[Items from a dataset]
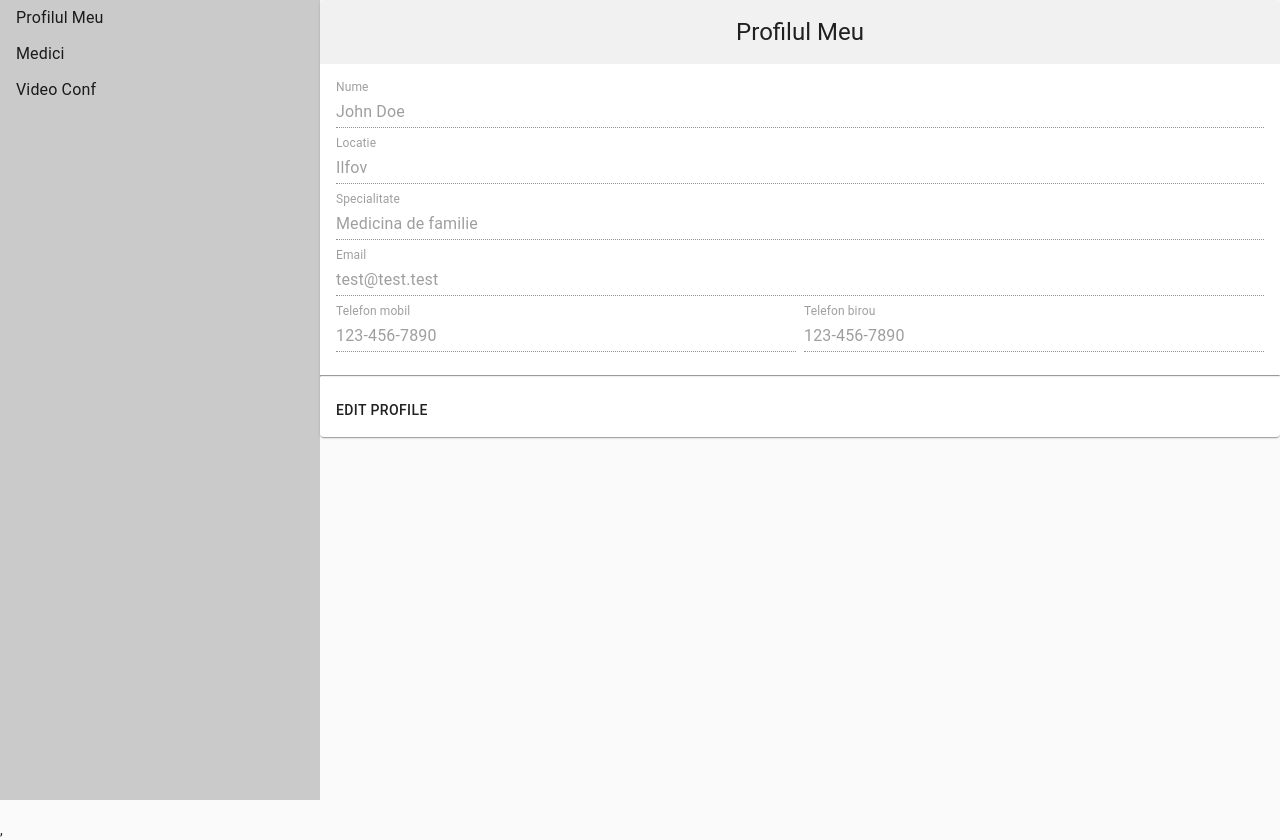
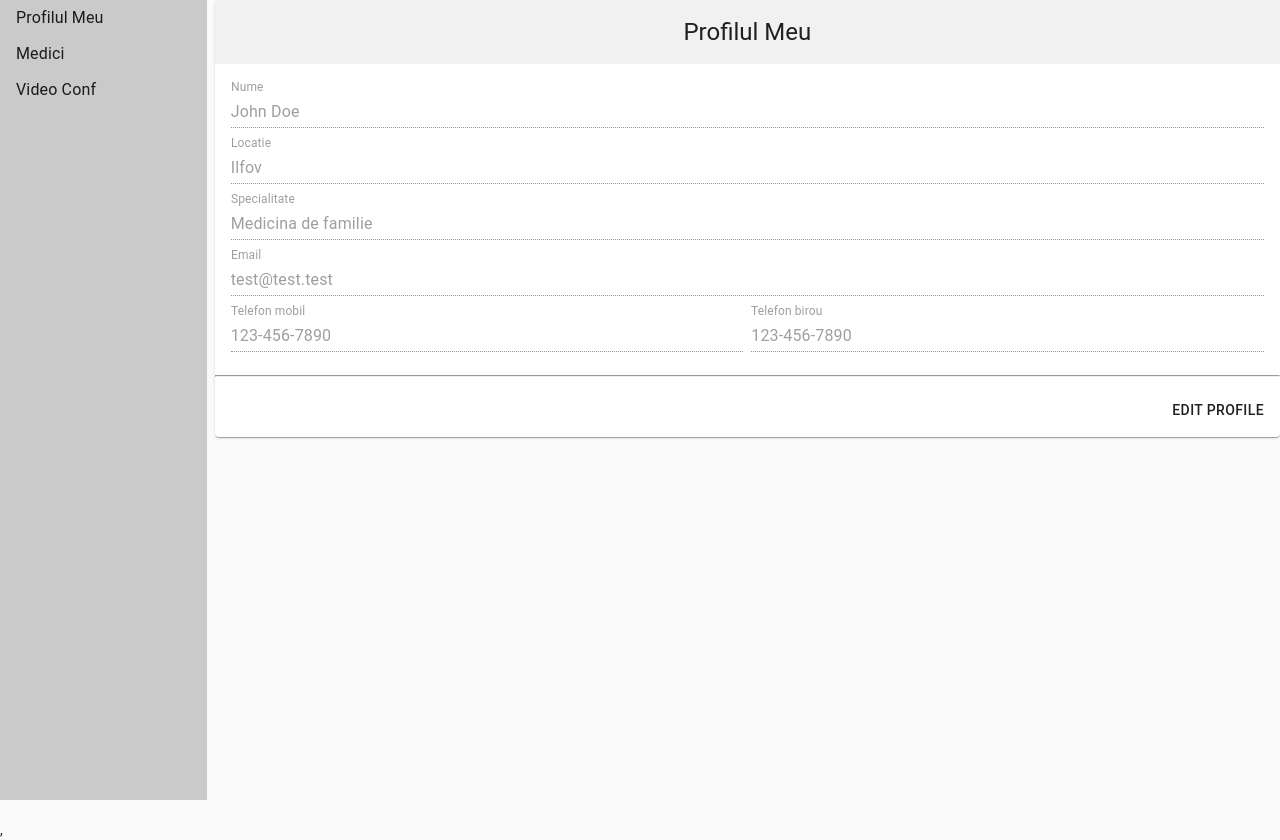
Before and after one commit to FluerasRares/online-platform-family-doctors, a React (Create React App) app in the folder contacts/: page /myprofile in a window 1280 px wide. Built offline with nearby package versions, Linux system fonts and the light colour scheme.

Commit message:
minor layout tweaks

```diff
--- a/contacts/src/components/EditProfile/index.js
+++ b/contacts/src/components/EditProfile/index.js
@@ -7,8 +7,9 @@ import { connect } from 'react-redux';
 import { compose } from 'redux';
 import styles from './styles';
 import { selectCurrentUser } from '../User/selectors';
+import LeftMenu from '../LeftMenu';
 
-const MyProfile = ({ classes, currentUser = {}, history }) => {
+const EditProfile = ({ classes, currentUser = {}, history }) => {
   const [nume] = React.useState(`${currentUser.prenume || 'John'} ${currentUser.nume || 'Doe'}`);
   const [cellNumber, setCellNumber] = React.useState('');
   const [officeNumber, setOfficeNumber] = React.useState('');
@@ -24,8 +25,8 @@ const MyProfile = ({ classes, currentUser = {}, history }) => {
   }
   return (
     <Fragment>
-      <Grid container spacing={2} style={{ marginTop: '4vh' }}>
-        <Grid item xs={1}></Grid>
+      <Grid container spacing={1}>
+        <Grid item xs={2}><LeftMenu /></Grid>
         <Grid item xs={10}>
           <Card>
             <CardHeader title="Profilul Meu" style={{ background: '#f1f1f1'}}/>
@@ -88,4 +89,4 @@ export default compose(
   connect(mapStateToProps, mapDispatchToProps),
   withStyles(styles, { withTheme: true }),
   withRouter,
-)(MyProfile);
+)(EditProfile);
--- a/contacts/src/components/Medics/index.js
+++ b/contacts/src/components/Medics/index.js
@@ -10,9 +10,9 @@ import Chat from '../Chat';
 
 const Medics = ({ classes, history }) => {
   return <Fragment>
-    <Grid container spacing={0}>
-      <Grid item xs={3}><LeftMenu /></Grid>
-      <Grid item xs={9}>
+    <Grid container spacing={1}>
+      <Grid item xs={2}><LeftMenu /></Grid>
+      <Grid item xs={10}>
         <Card>
           <CardHeader title="Medici" style={{ background: '#f1f1f1' }} />
           <CardContent>
--- a/contacts/src/components/MyProfile/index.js
+++ b/contacts/src/components/MyProfile/index.js
@@ -16,9 +16,9 @@ const MyProfile = ({ classes, currentUser: { cellNumber = '123-456-7890', office
   }
   return (
     <Fragment>
-      <Grid container spacing={0}>
-        <Grid item xs={3}><LeftMenu/></Grid>
-        <Grid item xs={9}>
+      <Grid container spacing={1}>
+        <Grid item xs={2}><LeftMenu/></Grid>
+        <Grid item xs={10}>
           <Card>
             <CardHeader title="Profilul Meu" style={{ background: '#f1f1f1'}}/>
             <CardContent>
@@ -51,8 +51,8 @@ const MyProfile = ({ classes, currentUser: { cellNumber = '123-456-7890', office
             </CardContent>
             <hr />
             <CardActions>
+              <span style={{ flex: 1 }}></span>
               <Button onClick={e => editProfile()}>Edit Profile</Button>
-              <span style={{ flex: 1 }}></span>
             </CardActions>
           </Card>
         </Grid>
```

▸ **Brief**: Output all the records above exactly, but without their images.

▸ **Answer to the problem**:
Before and after one commit to FluerasRares/online-platform-family-doctors, a React (Create React App) app in the folder contacts/: page /myprofile in a window 1280 px wide. Built offline with nearby package versions, Linux system fonts and the light colour scheme.

Commit message:
minor layout tweaks

```diff
--- a/contacts/src/components/EditProfile/index.js
+++ b/contacts/src/components/EditProfile/index.js
@@ -7,8 +7,9 @@ import { connect } from 'react-redux';
 import { compose } from 'redux';
 import styles from './styles';
 import { selectCurrentUser } from '../User/selectors';
+import LeftMenu from '../LeftMenu';
 
-const MyProfile = ({ classes, currentUser = {}, history }) => {
+const EditProfile = ({ classes, currentUser = {}, history }) => {
   const [nume] = React.useState(`${currentUser.prenume || 'John'} ${currentUser.nume || 'Doe'}`);
   const [cellNumber, setCellNumber] = React.useState('');
   const [officeNumber, setOfficeNumber] = React.useState('');
@@ -24,8 +25,8 @@ const MyProfile = ({ classes, currentUser = {}, history }) => {
   }
   return (
     <Fragment>
-      <Grid container spacing={2} style={{ marginTop: '4vh' }}>
-        <Grid item xs={1}></Grid>
+      <Grid container spacing={1}>
+        <Grid item xs={2}><LeftMenu /></Grid>
         <Grid item xs={10}>
           <Card>
             <CardHeader title="Profilul Meu" style={{ background: '#f1f1f1'}}/>
@@ -88,4 +89,4 @@ export default compose(
   connect(mapStateToProps, mapDispatchToProps),
   withStyles(styles, { withTheme: true }),
   withRouter,
-)(MyProfile);
+)(EditProfile);
--- a/contacts/src/components/Medics/index.js
+++ b/contacts/src/components/Medics/index.js
@@ -10,9 +10,9 @@ import Chat from '../Chat';
 
 const Medics = ({ classes, history }) => {
   return <Fragment>
-    <Grid container spacing={0}>
-      <Grid item xs={3}><LeftMenu /></Grid>
-      <Grid item xs={9}>
+    <Grid container spacing={1}>
+      <Grid item xs={2}><LeftMenu /></Grid>
+      <Grid item xs={10}>
         <Card>
           <CardHeader title="Medici" style={{ background: '#f1f1f1' }} />
           <CardContent>
--- a/contacts/src/components/MyProfile/index.js
+++ b/contacts/src/components/MyProfile/index.js
@@ -16,9 +16,9 @@ const MyProfile = ({ classes, currentUser: { cellNumber = '123-456-7890', office
   }
   return (
     <Fragment>
-      <Grid container spacing={0}>
-        <Grid item xs={3}><LeftMenu/></Grid>
-        <Grid item xs={9}>
+      <Grid container spacing={1}>
+        <Grid item xs={2}><LeftMenu/></Grid>
+        <Grid item xs={10}>
           <Card>
             <CardHeader title="Profilul Meu" style={{ background: '#f1f1f1'}}/>
             <CardContent>
@@ -51,8 +51,8 @@ const MyProfile = ({ classes, currentUser: { cellNumber = '123-456-7890', office
             </CardContent>
             <hr />
             <CardActions>
+              <span style={{ flex: 1 }}></span>
               <Button onClick={e => editProfile()}>Edit Profile</Button>
-              <span style={{ flex: 1 }}></span>
             </CardActions>
           </Card>
         </Grid>
```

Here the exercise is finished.